Strange as it may seem, Cervantes’s novel Don Quixote, Marc Forster’s film Stranger than Fiction, Shakespeare’s play A Midsummer Night’s Dream, Pere Borrell del Caso’s painting “Escaping Criticism” reproduced on the cover of the present volume and Mozart’s sextet “A Musical Joke” all share one common feature: they include a meta-dimension. Metaization – the movement from a first cognitive, referential or communicative level to a higher one on which first-level phenomena self-reflexively become objects of reflection, reference and communication in their own right – is in fact a common feature not only of human thought and language but also of the arts and media in general. However, research into this issue has so far predominantly focussed on literature, where a highly differentiated, albeit strictly monomedial critical toolbox exists.
Metareference across Media remedies this onesidedness and closes the gap between literature and other media by providing a transmedial framework for analysing metaphenomena. The essays transcend the current notion of metafiction, pinpoint examples of metareference in hitherto neglected areas, discuss the capacity for metaization of individual media or genres from a media-comparative perspective, and explore major (historical) forms and functions as well aspects of the development of metaization in cultural history. Stemming from diverse disciplinary and methodological backgrounds, the contributors propose new and refined concepts and models and cover a broad range of media including fiction, drama, poetry, comics, photography, film, computer games, classical as well as popular music, painting, and architecture.

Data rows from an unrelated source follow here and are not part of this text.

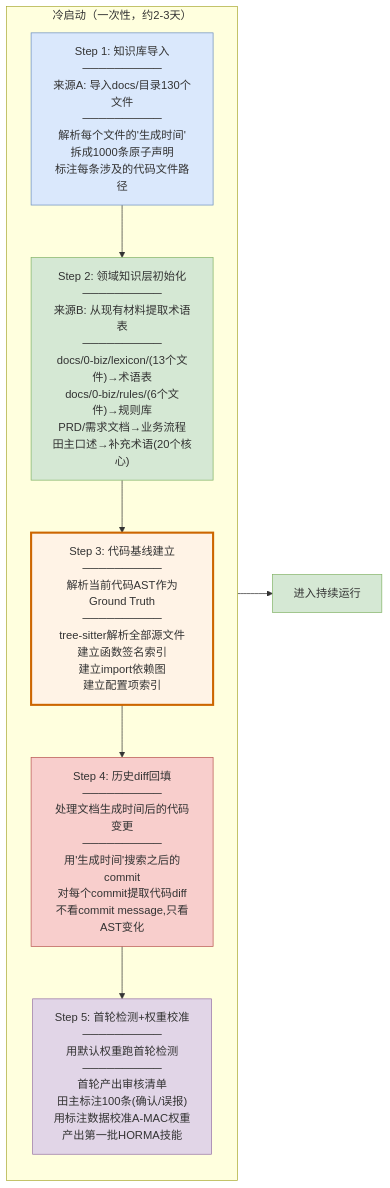
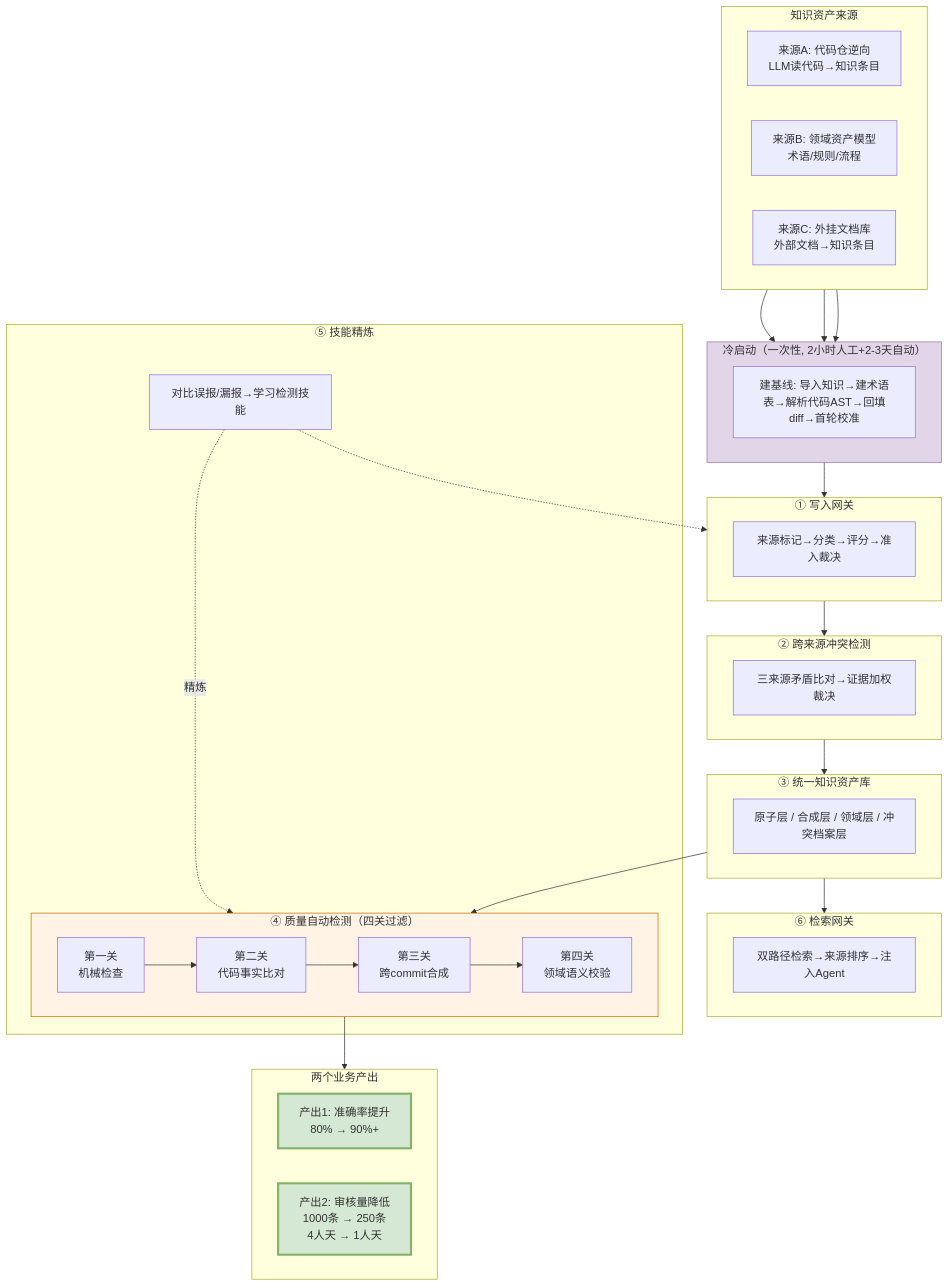
One commit to hututuxinyu/Memory changed the first of 7 diagrams in POC/存量知识资产治理完整解决方案.md. Above: the diagram before and after it, drawn with Mermaid. The commit also changed other lines of this file, not shown here.

Commit message:
refactor: restructure solution - clean process flow on top, key technologies detailed in each step's chapter (cold start, write gate, conflict detection, quality check, skill refinement, retrieval, outcomes)

````diff
--- a/POC/存量知识资产治理完整解决方案.md
+++ b/POC/存量知识资产治理完整解决方案.md
@@ -143,26 +13,65 @@
 ```mermaid
-flowchart LR
-    subgraph ColdStart["冷启动（一次性，约2-3天）"]
-        direction TB
-        
-        CS1["Step 1: 知识库导入<br/>──────────<br/>来源A: 导入docs/目录130个文件<br/>──────────<br/>解析每个文件的'生成时间'<br/>拆成1000条原子声明<br/>标注每条涉及的代码文件路径"]
-        
-        CS2["Step 2: 领域知识层初始化<br/>──────────<br/>来源B: 从现有材料提取术语表<br/>──────────<br/>docs/0-biz/lexicon/(13个文件)→术语表<br/>docs/0-biz/rules/(6个文件)→规则库<br/>PRD/需求文档→业务流程<br/>田主口述→补充术语(20个核心)"]
-        
-        CS3["Step 3: 代码基线建立<br/>──────────<br/>解析当前代码AST作为Ground Truth<br/>──────────<br/>tree-sitter解析全部源文件<br/>建立函数签名索引<br/>建立import依赖图<br/>建立配置项索引"]
-        
-        CS4["Step 4: 历史diff回填<br/>──────────<br/>处理文档生成时间后的代码变更<br/>──────────<br/>用'生成时间'搜索之后的commit<br/>对每个commit提取代码diff<br/>不看commit message,只看AST变化"]
-        
-        CS5["Step 5: 首轮检测+权重校准<br/>──────────<br/>用默认权重跑首轮检测<br/>──────────<br/>首轮产出审核清单<br/>田主标注100条(确认/误报)<br/>用标注数据校准A-MAC权重<br/>产出第一批HORMA技能"]
+flowchart TB
+    subgraph Sources["知识资产来源"]
+        direction LR
+        SA["来源A: 代码仓逆向<br/>LLM读代码→知识条目"]
+        SB["来源B: 领域资产模型<br/>术语/规则/流程"]
+        SC["来源C: 外挂文档库<br/>外部文档→知识条目"]
     end
 
-    CS1 --> CS2 --> CS3 --> CS4 --> CS5
-    CS5 --> Running["进入持续运行"]
-    
-    style CS1 fill:#dae8fc,stroke:#6c8ebf
-    style CS2 fill:#d5e8d4,stroke:#82b366
-    style CS3 fill:#fff3e6,stroke:#cc6600,stroke-width:3px
-    style CS4 fill:#f8cecc,stroke:#b85450
-    style CS5 fill:#e1d5e7,stroke:#9673a6
-    style Running fill:#d5e8d4,stroke:#82b366
+    subgraph ColdStart["冷启动（一次性, 2小时人工+2-3天自动）"]
+        CS["建基线: 导入知识→建术语表→解析代码AST→回填diff→首轮校准"]
+    end
+
+    subgraph WriteGate["① 写入网关"]
+        W["来源标记→分类→评分→准入裁决"]
+    end
+
+    subgraph Conflict["② 跨来源冲突检测"]
+        CZ["三来源矛盾比对→证据加权裁决"]
+    end
+
+    subgraph Memory["③ 统一知识资产库"]
+        M["原子层 / 合成层 / 领域层 / 冲突档案层"]
+    end
+
+    subgraph Quality["④ 质量自动检测（四关过滤）"]
+        direction LR
+        Q1["第一关<br/>机械检查"]
+        Q2["第二关<br/>代码事实比对"]
+        Q3["第三关<br/>跨commit合成"]
+        Q4["第四关<br/>领域语义校验"]
+        Q1 --> Q2 --> Q3 --> Q4
+    end
+
+    subgraph Skill["⑤ 技能精炼"]
+        SR["对比误报/漏报→学习检测技能"]
+        SR -.->|"精炼"| Quality
+    end
+
+    subgraph Retrieve["⑥ 检索网关"]
+        R["双路径检索→来源排序→注入Agent"]
+    end
+
+    subgraph Outcome["两个业务产出"]
+        direction LR
+        O1["产出1: 准确率提升<br/>80% → 90%+"]
+        O2["产出2: 审核量降低<br/>1000条 → 250条<br/>4人天 → 1人天"]
+    end
+
+    SA --> ColdStart
+    SB --> ColdStart
+    SC --> ColdStart
+    ColdStart --> WriteGate
+    WriteGate --> Conflict
+    Conflict --> Memory
+    Memory --> Quality
+    Quality --> Outcome
+    Memory --> Retrieve
+    SR -.-> WriteGate
+
+    style ColdStart fill:#e1d5e7,stroke:#9673a6
+    style Quality fill:#fff3e6,stroke:#cc6600
+    style O1 fill:#d5e8d4,stroke:#82b366,stroke-width:3px
+    style O2 fill:#d5e8d4,stroke:#82b366,stroke-width:3px
 ```
````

This collection of essays, which also contains a detailed theoretical introduction, will be relevant to students and scholars from a wide variety of fields: intermediality studies, semiotics, literary theory and criticism, musicology, art history, and film studies.